*Provided data*:
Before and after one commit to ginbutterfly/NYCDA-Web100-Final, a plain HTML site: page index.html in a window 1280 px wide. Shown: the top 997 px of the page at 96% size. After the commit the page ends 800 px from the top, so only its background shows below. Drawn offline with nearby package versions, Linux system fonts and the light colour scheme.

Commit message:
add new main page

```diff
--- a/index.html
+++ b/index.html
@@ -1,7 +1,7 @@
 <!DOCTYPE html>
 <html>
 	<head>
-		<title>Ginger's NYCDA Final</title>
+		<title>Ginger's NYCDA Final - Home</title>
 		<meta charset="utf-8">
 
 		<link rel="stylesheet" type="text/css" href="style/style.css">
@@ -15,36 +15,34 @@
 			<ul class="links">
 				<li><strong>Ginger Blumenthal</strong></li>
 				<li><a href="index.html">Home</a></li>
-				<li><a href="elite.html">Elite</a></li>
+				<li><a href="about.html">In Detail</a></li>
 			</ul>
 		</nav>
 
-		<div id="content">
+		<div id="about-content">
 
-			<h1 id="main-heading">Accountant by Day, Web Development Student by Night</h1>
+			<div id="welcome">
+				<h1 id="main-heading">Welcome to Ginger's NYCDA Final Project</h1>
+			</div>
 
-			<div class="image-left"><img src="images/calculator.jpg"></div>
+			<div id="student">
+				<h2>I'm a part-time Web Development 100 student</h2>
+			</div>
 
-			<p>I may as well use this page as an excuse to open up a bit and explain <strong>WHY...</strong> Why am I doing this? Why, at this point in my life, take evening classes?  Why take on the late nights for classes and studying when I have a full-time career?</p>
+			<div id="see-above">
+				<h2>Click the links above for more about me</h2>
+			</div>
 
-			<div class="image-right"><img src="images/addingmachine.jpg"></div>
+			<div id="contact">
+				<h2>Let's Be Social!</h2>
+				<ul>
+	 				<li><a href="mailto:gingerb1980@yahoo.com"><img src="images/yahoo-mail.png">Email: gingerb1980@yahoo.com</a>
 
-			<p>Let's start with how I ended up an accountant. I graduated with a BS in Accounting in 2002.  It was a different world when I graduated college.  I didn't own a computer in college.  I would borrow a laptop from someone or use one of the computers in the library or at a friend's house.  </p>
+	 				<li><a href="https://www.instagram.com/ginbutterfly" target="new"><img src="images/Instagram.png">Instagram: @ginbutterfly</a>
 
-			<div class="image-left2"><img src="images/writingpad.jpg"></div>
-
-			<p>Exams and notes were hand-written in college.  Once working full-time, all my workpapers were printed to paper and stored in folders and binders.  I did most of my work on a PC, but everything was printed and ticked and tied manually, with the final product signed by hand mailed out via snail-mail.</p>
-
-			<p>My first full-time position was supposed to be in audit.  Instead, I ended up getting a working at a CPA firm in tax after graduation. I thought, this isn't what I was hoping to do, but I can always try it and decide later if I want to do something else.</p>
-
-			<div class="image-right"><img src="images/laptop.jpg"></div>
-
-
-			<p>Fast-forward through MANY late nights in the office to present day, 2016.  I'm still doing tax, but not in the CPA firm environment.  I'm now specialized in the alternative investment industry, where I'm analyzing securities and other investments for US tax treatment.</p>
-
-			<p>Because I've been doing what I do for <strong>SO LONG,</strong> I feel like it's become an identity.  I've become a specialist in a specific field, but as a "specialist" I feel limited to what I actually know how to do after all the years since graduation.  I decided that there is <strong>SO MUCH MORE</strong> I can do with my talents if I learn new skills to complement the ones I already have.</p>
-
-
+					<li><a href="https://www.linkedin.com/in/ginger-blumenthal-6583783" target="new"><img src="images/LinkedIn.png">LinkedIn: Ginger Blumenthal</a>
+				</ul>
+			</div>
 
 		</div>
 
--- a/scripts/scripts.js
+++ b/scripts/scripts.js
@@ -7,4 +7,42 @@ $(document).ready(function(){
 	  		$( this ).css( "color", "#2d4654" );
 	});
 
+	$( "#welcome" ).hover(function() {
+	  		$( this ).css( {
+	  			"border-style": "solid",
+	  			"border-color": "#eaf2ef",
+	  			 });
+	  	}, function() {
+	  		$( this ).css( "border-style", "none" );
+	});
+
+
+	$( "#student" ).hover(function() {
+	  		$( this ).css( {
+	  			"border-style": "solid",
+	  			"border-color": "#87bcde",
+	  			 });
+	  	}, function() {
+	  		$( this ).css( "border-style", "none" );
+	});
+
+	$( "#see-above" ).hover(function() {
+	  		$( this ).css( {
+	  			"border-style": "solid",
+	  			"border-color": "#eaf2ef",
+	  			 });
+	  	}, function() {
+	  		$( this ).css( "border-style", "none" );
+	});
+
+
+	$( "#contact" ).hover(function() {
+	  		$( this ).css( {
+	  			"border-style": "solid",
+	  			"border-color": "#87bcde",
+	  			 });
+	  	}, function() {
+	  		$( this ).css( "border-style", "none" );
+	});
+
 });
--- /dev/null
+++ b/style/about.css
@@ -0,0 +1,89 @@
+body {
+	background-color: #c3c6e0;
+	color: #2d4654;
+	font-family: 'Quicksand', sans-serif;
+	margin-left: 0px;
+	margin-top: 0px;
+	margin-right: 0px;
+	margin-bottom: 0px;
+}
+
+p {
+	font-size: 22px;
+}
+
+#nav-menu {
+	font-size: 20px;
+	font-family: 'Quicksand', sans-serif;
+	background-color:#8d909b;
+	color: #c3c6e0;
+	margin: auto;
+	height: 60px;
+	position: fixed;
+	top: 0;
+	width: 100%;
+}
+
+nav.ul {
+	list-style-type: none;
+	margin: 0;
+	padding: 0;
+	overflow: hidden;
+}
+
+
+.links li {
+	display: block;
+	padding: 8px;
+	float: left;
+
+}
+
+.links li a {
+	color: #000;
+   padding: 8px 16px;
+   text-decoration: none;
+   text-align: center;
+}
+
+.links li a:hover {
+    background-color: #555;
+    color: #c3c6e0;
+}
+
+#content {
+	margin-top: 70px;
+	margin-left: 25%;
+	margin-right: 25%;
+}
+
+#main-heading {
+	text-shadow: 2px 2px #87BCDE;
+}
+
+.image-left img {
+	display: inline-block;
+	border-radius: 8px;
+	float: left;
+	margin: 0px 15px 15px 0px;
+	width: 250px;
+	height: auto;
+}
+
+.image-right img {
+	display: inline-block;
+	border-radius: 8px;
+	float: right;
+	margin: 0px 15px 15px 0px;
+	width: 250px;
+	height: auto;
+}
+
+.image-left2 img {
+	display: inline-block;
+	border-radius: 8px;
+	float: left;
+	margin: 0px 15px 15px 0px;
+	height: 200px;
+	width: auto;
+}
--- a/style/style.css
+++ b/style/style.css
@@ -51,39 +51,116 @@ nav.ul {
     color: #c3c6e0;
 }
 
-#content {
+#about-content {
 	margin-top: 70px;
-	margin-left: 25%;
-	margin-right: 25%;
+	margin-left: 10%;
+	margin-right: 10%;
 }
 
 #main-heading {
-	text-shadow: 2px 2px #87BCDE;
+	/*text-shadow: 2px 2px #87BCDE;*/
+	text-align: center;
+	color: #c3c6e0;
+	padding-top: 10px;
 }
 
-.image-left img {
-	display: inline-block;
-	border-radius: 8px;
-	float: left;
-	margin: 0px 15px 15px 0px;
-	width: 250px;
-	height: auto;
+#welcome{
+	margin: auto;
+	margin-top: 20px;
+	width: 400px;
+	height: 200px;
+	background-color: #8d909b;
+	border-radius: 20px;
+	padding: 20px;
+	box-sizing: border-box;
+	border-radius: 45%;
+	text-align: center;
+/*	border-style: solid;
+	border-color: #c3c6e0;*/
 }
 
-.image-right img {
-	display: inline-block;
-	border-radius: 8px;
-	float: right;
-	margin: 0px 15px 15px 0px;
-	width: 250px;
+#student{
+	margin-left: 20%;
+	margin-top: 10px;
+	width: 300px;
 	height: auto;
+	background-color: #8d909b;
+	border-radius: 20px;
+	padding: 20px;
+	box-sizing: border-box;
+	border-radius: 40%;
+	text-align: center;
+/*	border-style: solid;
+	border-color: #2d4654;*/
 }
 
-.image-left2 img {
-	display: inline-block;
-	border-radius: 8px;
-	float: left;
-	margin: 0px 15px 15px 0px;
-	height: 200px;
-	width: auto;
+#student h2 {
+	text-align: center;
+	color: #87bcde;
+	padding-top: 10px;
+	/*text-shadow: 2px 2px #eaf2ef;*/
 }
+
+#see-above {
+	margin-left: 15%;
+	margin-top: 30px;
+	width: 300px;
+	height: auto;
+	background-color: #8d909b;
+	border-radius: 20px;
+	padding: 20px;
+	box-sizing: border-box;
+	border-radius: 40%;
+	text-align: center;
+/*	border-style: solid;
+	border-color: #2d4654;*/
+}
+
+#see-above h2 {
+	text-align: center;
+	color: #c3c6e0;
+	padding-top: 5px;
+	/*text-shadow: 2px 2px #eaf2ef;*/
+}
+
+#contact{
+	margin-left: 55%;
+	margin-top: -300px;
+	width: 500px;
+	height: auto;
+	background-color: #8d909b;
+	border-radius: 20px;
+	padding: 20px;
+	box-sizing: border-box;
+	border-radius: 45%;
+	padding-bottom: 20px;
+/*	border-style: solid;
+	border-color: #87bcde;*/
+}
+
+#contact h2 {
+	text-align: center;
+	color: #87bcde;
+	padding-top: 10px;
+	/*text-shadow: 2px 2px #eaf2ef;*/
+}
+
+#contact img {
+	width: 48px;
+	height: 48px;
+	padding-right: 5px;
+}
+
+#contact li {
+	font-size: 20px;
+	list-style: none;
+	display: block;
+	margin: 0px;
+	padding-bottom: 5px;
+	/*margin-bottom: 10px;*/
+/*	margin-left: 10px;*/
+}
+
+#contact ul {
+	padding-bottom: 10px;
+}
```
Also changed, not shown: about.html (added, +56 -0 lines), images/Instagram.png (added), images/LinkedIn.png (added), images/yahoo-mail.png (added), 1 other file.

*What the exercise asks*:
When the word "index" shows up in a line of the entries, pull that line out.

*Worked solution*:
Before and after one commit to ginbutterfly/NYCDA-Web100-Final, a plain HTML site: page index.html in a window 1280 px wide. Shown: the top 997 px of the page at 96% size. After the commit the page ends 800 px from the top, so only its background shows below. Drawn offline with nearby package versions, Linux system fonts and the light colour scheme.
--- a/index.html
+++ b/index.html
 				<li><a href="index.html">Home</a></li>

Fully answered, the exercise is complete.